Mexico is an important country for jaguar (Panthera onca) conservation. Not only is it the third most important country in the world for biodiversity (Valdez, Guzmán-Aranda, Abarca, Tarango-Arámbula, & Sánchez, 2006), but it is suspected that the jaguars recently sighted in the United States came from the Mexican state of Sonora. Luckily Mexican conservationists are determined to help the species recover.
This article, found on the website Ecologist, describes a recent proposal by the National Alliance for Jaguar Conservation. The Alliance is a coalition of Mexican governmental and non-governmental organizations who want to reverse the decline of jaguars. Included in their proposal are plans to establish two biological corridors for the species.
The eastern corridor would stretch from the state of Tamaulipas to the Yucatan peninsula, whereas the western one would connect the states of Sonora and Chiapas. Not only would these corridors give jaguars nearly 10 million acres of safe travel routes, but they would help countless other creatures as well. Because Panthera onca plays such an important role in its ecosystems, it is known as a keystone species. This means that protecting jaguars can benefit entire regions.
Lastly, Mexican conservationists are keen to collaborate with their northern neighbors. Restoring jaguars to the United States will improve the species’ genetic fitness, as well as allow the threatened Sonoran population to expand (Paterson, 2015). Besides, jaguars are magnificent creatures whose appeal cuts across social lines. Their return to the US would be a victory for international (and intercultural) cooperation.

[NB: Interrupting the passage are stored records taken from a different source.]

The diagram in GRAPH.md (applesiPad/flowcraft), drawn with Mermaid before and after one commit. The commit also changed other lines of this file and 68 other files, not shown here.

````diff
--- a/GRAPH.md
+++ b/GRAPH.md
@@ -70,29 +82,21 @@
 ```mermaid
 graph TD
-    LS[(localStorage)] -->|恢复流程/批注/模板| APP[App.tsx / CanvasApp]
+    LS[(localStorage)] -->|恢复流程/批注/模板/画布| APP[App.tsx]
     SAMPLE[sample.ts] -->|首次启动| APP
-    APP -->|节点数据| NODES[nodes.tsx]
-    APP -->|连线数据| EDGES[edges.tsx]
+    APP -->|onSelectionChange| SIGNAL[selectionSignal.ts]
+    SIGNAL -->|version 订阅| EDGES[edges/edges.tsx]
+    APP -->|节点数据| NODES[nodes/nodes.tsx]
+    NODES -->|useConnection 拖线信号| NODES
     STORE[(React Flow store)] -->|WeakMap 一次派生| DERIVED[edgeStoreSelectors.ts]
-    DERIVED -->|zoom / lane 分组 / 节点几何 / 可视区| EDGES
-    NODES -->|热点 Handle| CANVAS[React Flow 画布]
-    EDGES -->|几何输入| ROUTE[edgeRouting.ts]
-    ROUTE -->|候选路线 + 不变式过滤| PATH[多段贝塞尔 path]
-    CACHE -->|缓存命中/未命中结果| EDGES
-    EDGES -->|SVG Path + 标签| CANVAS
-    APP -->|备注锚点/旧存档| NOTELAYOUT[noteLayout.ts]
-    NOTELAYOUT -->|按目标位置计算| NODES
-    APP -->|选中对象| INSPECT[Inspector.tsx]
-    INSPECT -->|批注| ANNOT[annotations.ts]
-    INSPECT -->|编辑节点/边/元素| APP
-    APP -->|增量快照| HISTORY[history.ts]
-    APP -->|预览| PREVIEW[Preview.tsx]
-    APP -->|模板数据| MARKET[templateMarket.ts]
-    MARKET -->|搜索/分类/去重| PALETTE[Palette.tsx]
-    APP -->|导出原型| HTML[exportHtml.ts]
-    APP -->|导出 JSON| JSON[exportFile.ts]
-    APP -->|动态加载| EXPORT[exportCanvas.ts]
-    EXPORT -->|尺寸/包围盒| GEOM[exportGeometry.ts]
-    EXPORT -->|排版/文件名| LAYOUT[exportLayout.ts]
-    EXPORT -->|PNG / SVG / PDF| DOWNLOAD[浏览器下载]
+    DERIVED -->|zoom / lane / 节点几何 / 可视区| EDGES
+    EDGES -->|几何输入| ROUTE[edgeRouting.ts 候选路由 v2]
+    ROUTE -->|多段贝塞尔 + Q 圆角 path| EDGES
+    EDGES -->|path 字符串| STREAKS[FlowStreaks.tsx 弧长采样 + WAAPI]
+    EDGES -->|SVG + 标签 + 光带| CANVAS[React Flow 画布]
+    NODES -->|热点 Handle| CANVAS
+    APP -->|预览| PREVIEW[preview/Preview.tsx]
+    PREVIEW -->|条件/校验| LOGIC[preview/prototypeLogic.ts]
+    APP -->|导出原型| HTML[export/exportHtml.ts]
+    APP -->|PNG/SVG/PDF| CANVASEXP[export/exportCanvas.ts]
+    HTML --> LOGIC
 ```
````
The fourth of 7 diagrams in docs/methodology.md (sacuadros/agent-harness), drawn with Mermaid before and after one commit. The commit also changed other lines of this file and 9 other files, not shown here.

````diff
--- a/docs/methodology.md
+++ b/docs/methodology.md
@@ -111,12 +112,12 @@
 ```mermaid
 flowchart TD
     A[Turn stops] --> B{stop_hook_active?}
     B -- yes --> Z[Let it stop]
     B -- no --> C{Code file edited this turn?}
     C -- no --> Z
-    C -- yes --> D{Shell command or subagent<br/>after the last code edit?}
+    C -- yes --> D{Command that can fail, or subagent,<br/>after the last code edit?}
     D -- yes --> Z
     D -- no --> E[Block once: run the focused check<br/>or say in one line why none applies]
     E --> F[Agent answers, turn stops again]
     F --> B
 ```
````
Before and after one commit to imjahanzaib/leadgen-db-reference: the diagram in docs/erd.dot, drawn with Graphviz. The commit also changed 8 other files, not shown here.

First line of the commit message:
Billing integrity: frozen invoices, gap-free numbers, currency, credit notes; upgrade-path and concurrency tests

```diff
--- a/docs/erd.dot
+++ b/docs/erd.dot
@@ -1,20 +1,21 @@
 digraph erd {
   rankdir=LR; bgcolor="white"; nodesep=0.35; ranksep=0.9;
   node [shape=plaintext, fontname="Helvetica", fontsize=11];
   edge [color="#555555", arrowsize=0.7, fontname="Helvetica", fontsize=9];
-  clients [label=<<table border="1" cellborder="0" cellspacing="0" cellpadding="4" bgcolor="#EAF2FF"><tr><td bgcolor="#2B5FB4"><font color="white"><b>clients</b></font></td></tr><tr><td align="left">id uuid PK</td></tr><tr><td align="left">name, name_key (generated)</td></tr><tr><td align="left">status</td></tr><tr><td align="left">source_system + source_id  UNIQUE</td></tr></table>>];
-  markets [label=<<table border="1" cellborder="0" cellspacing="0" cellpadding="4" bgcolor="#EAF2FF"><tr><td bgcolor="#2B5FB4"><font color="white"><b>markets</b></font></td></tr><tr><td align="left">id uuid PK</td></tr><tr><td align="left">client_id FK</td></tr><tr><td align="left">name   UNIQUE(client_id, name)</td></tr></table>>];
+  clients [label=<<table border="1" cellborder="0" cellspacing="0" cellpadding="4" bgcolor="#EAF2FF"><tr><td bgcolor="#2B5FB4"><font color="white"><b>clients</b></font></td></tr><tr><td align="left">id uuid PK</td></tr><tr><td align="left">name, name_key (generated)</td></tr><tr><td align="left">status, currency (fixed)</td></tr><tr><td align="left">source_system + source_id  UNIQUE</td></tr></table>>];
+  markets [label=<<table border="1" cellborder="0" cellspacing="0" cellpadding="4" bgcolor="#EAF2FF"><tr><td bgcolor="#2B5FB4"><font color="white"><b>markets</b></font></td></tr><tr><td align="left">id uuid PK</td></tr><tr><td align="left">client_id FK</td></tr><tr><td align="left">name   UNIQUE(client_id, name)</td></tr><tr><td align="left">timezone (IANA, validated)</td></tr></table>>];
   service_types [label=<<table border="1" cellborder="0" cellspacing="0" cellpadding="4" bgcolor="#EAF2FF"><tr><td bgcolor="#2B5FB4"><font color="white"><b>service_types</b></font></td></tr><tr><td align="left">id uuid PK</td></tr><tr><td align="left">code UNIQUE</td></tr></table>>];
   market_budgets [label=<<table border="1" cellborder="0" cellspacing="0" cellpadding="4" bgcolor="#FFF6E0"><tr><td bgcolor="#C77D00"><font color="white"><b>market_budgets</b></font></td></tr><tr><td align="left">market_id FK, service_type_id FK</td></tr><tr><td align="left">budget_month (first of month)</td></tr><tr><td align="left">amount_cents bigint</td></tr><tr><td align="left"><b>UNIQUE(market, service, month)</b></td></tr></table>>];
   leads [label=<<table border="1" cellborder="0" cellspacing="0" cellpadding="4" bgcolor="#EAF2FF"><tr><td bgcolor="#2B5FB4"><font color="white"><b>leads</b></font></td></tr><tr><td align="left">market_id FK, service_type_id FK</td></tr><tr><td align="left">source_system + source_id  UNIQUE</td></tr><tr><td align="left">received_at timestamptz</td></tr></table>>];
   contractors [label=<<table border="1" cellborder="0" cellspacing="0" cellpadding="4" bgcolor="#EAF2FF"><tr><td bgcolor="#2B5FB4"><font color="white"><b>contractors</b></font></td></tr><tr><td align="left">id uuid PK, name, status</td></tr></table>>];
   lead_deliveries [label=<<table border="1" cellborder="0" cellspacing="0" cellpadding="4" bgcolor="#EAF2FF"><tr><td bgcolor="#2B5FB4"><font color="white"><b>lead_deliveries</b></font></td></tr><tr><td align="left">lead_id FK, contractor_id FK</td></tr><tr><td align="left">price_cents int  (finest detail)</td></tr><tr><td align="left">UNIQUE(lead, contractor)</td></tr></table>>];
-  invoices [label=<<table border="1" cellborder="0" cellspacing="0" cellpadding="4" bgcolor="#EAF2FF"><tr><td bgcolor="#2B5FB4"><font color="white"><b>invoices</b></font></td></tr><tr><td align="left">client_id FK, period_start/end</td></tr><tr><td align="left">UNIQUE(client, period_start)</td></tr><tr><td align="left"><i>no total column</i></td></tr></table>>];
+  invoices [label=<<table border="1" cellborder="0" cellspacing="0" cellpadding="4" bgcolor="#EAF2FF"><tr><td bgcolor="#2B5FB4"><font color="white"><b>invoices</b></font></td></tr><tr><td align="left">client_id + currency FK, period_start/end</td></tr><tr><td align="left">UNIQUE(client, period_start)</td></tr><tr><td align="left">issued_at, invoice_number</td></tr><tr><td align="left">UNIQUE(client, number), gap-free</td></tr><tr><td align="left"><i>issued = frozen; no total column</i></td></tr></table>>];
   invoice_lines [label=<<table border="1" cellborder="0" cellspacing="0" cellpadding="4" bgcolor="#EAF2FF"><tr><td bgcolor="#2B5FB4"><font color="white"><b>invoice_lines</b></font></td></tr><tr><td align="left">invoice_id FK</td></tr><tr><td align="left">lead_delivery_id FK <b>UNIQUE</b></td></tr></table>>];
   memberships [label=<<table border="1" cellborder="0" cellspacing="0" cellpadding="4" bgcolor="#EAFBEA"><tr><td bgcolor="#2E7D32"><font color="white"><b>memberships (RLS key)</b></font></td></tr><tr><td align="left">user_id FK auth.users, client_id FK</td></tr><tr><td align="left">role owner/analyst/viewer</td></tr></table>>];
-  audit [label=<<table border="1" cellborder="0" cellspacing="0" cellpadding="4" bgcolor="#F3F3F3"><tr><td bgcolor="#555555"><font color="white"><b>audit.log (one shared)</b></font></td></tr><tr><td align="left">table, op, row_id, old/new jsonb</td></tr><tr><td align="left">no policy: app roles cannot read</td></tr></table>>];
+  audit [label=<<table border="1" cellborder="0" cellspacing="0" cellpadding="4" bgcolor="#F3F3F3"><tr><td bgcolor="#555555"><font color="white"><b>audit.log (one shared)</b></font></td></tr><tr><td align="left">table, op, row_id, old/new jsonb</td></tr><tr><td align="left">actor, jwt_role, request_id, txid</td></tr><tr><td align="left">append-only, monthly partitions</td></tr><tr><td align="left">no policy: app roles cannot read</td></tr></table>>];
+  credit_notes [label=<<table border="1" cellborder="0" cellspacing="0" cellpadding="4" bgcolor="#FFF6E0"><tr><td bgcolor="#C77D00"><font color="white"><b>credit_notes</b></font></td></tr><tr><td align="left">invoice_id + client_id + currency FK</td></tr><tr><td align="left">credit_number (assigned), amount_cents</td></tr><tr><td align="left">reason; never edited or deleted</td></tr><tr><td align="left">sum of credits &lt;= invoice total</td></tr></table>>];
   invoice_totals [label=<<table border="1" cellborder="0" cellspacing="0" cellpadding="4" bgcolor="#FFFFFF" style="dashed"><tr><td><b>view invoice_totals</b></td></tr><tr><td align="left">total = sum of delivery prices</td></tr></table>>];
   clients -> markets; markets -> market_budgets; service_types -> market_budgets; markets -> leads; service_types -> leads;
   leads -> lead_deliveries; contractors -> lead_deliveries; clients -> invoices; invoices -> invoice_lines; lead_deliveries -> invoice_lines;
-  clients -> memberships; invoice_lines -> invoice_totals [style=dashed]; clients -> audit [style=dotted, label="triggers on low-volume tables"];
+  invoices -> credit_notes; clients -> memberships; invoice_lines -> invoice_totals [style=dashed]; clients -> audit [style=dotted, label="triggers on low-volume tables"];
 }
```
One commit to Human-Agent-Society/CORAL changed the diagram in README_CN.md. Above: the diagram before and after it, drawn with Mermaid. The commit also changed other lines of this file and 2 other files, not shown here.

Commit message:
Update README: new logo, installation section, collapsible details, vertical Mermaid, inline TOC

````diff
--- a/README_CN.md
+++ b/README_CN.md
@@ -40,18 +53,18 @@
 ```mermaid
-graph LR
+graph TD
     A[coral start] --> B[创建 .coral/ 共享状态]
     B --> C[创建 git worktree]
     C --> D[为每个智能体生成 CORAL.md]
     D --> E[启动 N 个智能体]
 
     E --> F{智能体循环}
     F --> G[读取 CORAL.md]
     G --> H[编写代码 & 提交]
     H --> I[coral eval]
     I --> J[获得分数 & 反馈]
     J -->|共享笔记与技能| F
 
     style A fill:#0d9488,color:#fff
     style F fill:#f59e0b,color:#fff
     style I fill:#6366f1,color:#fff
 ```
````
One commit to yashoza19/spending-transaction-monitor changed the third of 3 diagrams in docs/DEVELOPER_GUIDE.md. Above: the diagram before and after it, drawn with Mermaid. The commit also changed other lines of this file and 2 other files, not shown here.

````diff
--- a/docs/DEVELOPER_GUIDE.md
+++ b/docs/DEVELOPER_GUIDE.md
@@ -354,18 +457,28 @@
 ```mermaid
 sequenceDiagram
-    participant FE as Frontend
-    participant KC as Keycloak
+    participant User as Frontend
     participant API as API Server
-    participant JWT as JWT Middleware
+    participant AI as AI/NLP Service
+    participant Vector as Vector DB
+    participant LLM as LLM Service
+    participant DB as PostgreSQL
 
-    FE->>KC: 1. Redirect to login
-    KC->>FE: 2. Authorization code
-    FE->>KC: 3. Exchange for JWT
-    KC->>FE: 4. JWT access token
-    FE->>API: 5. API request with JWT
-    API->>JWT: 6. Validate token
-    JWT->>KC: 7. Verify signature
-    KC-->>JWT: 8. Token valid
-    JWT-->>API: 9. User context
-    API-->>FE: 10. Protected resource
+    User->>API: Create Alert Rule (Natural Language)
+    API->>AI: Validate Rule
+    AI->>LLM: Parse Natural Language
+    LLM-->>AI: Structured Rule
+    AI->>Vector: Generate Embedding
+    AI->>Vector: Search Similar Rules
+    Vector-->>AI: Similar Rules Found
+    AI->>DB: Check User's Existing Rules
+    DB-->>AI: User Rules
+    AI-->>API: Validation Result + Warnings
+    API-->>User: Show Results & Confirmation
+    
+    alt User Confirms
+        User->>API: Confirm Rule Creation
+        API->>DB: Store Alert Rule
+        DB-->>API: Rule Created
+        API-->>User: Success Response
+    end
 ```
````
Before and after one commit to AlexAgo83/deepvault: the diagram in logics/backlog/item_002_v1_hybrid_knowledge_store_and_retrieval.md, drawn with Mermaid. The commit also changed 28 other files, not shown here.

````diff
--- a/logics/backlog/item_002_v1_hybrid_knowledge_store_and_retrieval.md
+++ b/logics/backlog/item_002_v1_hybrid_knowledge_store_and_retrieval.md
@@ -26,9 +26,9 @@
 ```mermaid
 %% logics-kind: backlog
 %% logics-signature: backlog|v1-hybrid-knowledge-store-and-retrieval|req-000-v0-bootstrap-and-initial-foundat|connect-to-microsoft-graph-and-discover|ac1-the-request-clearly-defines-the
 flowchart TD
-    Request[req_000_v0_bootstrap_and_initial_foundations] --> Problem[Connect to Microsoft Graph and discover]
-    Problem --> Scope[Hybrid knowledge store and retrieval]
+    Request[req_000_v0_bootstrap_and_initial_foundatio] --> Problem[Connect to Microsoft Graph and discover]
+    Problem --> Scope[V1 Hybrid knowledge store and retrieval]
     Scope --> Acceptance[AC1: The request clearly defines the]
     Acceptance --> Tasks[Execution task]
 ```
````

A link to the original article can be found in the ‘Further Reading’ section below. I have also included links to both of my previous posts on jaguars in the United States.